[Edit difference data]
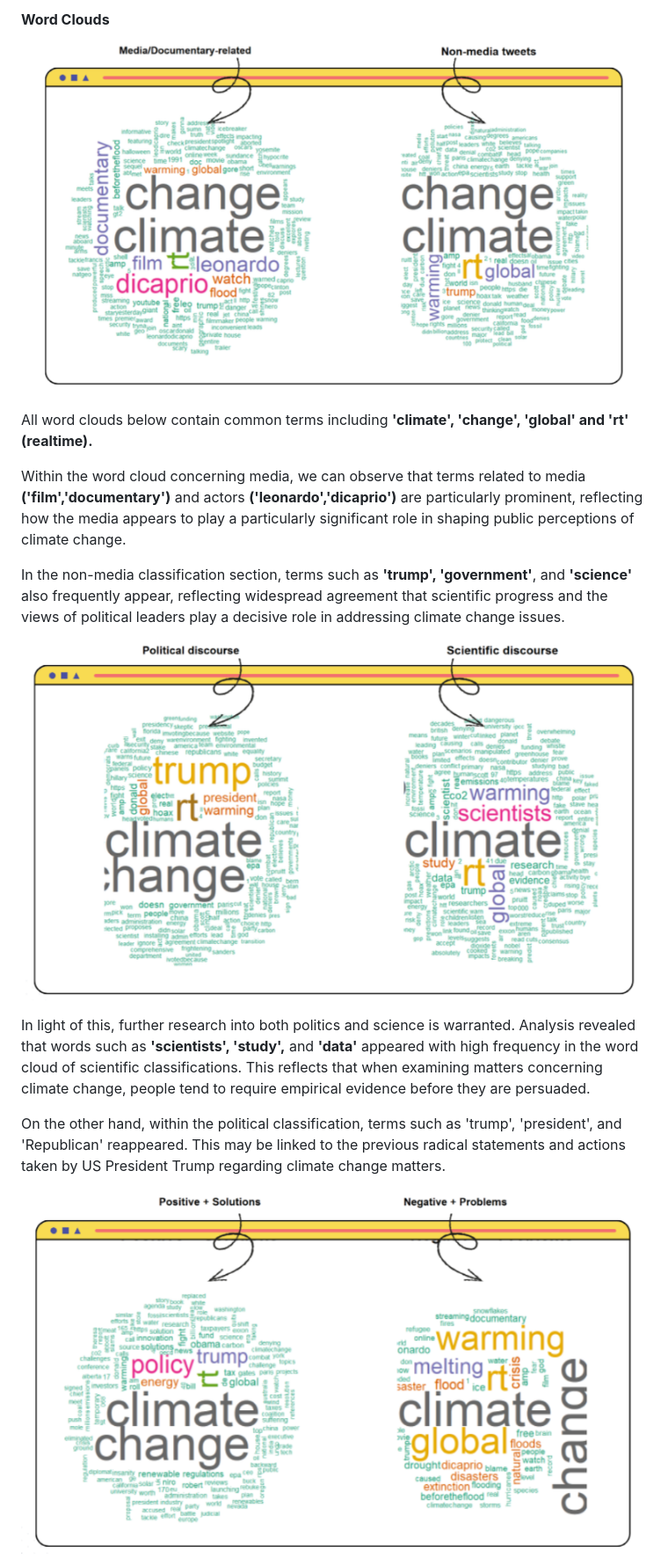
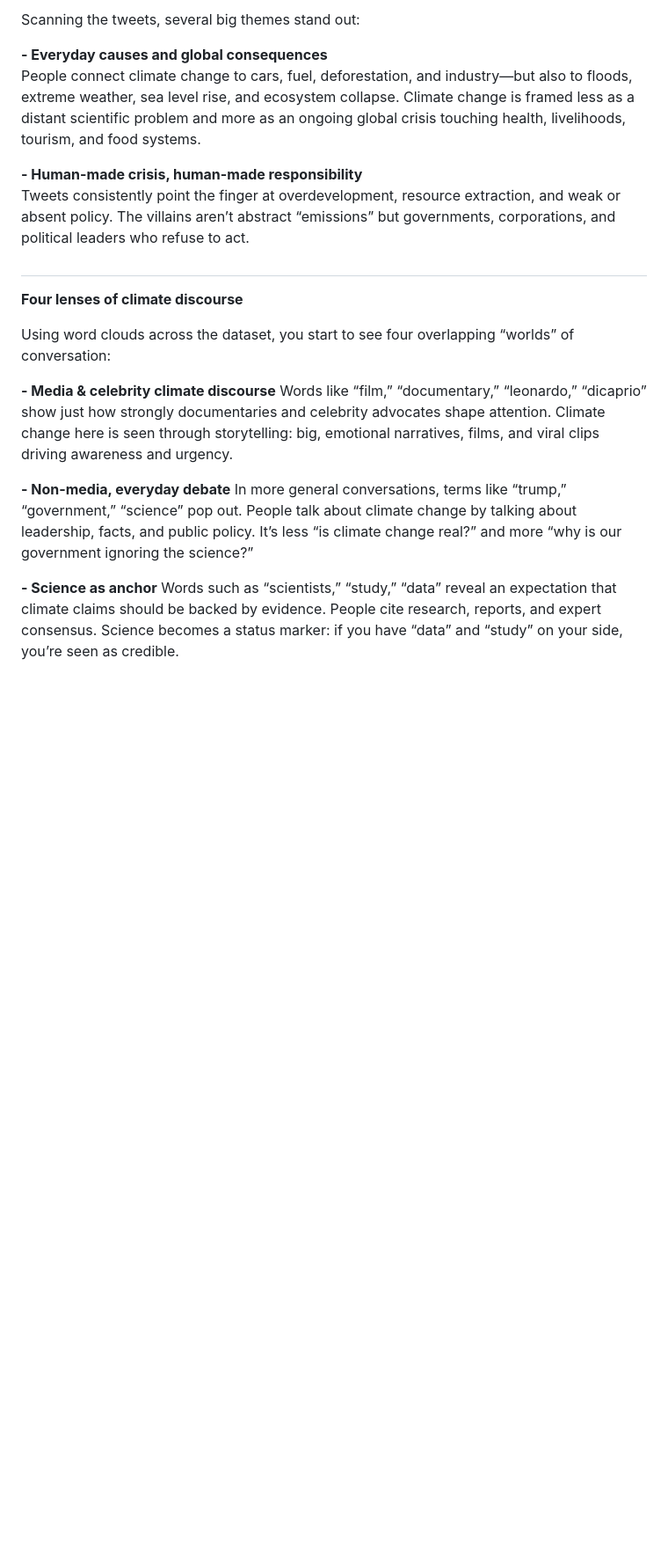
Before and after one commit to mox-opal/mox-opal.github.io, a Markdown page: README.md, the part around the change printed below. Shown: that part at 88% size. Rendered like a GitHub page; blank space fills up the shorter version.

```diff
--- a/README.md
+++ b/README.md
@@ -56,21 +18,26 @@ After data cleaning process, two colomuns are confirmed to be used for furthur r
 
 #
 
-__Word Clouds__
+Scanning the tweets, several big themes stand out:
 
-![](image/data3.png)
+__- Everyday causes and global consequences__ <br>
+  People connect climate change to cars, fuel, deforestation, and industry—but also to floods, extreme weather, sea level rise, and ecosystem collapse. Climate change is framed less as a distant scientific problem and more as an ongoing global crisis touching health, livelihoods, tourism, and food systems.
 
-All word clouds below contain common terms including __'climate', 'change', 'global' and 'rt' (realtime).__
+__- Human-made crisis, human-made responsibility__ <br>
+Tweets consistently point the finger at overdevelopment, resource extraction, and weak or absent policy. The villains aren’t abstract “emissions” but governments, corporations, and political leaders who refuse to act.
 
-Within the word cloud concerning media, we can observe that terms related to media __('film','documentary')__ and actors __('leonardo','dicaprio')__ are particularly prominent, reflecting how the media appears to play a particularly significant role in shaping public perceptions of climate change.
+#
 
-In the non-media classification section, terms such as __'trump', 'government'__,  and __'science'__ also frequently appear, reflecting widespread agreement that scientific progress and the views of political leaders play a decisive role in addressing climate change issues.
+__Four lenses of climate discourse__
 
-![](image/data4.png)
+Using word clouds across the dataset, you start to see four overlapping “worlds” of conversation:
 
-In light of this, further research into both politics and science is warranted. Analysis revealed that words such as __'scientists', 'study',__ and __'data'__ appeared with high frequency in the word cloud of scientific classifications. This reflects that when examining matters concerning climate change, people tend to require empirical evidence before they are persuaded.
+__- Media & celebrity climate discourse__
+Words like “film,” “documentary,” “leonardo,” “dicaprio” show just how strongly documentaries and celebrity advocates shape attention. Climate change here is seen through storytelling: big, emotional narratives, films, and viral clips driving awareness and urgency.
 
-On the other hand, within the political classification, terms such as 'trump', 'president', and 'Republican' reappeared. This may be linked to the previous radical statements and actions taken by US President Trump regarding climate change matters.
+__- Non-media, everyday debate__
+In more general conversations, terms like “trump,” “government,” “science” pop out. People talk about climate change by talking about leadership, facts, and public policy. It’s less “is climate change real?” and more “why is our government ignoring the science?”
 
-![](image/data5.png)
+__- Science as anchor__
+Words such as “scientists,” “study,” “data” reveal an expectation that climate claims should be backed by evidence. People cite research, reports, and expert consensus. Science becomes a status marker: if you have “data” and “study” on your side, you’re seen as credible.
 
```
Also changed, not shown: other parts of README.md (+9 -46 lines).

### What is being asked
All lines of the entries above where "terms" turns up should be reported.

### Result below
-All word clouds below contain common terms including __'climate', 'change', 'global' and 'rt' (realtime).__
-Within the word cloud concerning media, we can observe that terms related to media __('film','documentary')__ and actors __('leonardo','dicaprio')__ are particularly prominent, reflecting how the media appears to play a particularly significant role in shaping public perceptions of climate change.
-In the non-media classification section, terms such as __'trump', 'government'__,  and __'science'__ also frequently appear, reflecting widespread agreement that scientific progress and the views of political leaders play a decisive role in addressing climate change issues.
-On the other hand, within the political classification, terms such as 'trump', 'president', and 'Republican' reappeared. This may be linked to the previous radical statements and actions taken by US President Trump regarding climate change matters.
+In more general conversations, terms like “trump,” “government,” “science” pop out. People talk about climate change by talking about leadership, facts, and public policy. It’s less “is climate change real?” and more “why is our government ignoring the science?”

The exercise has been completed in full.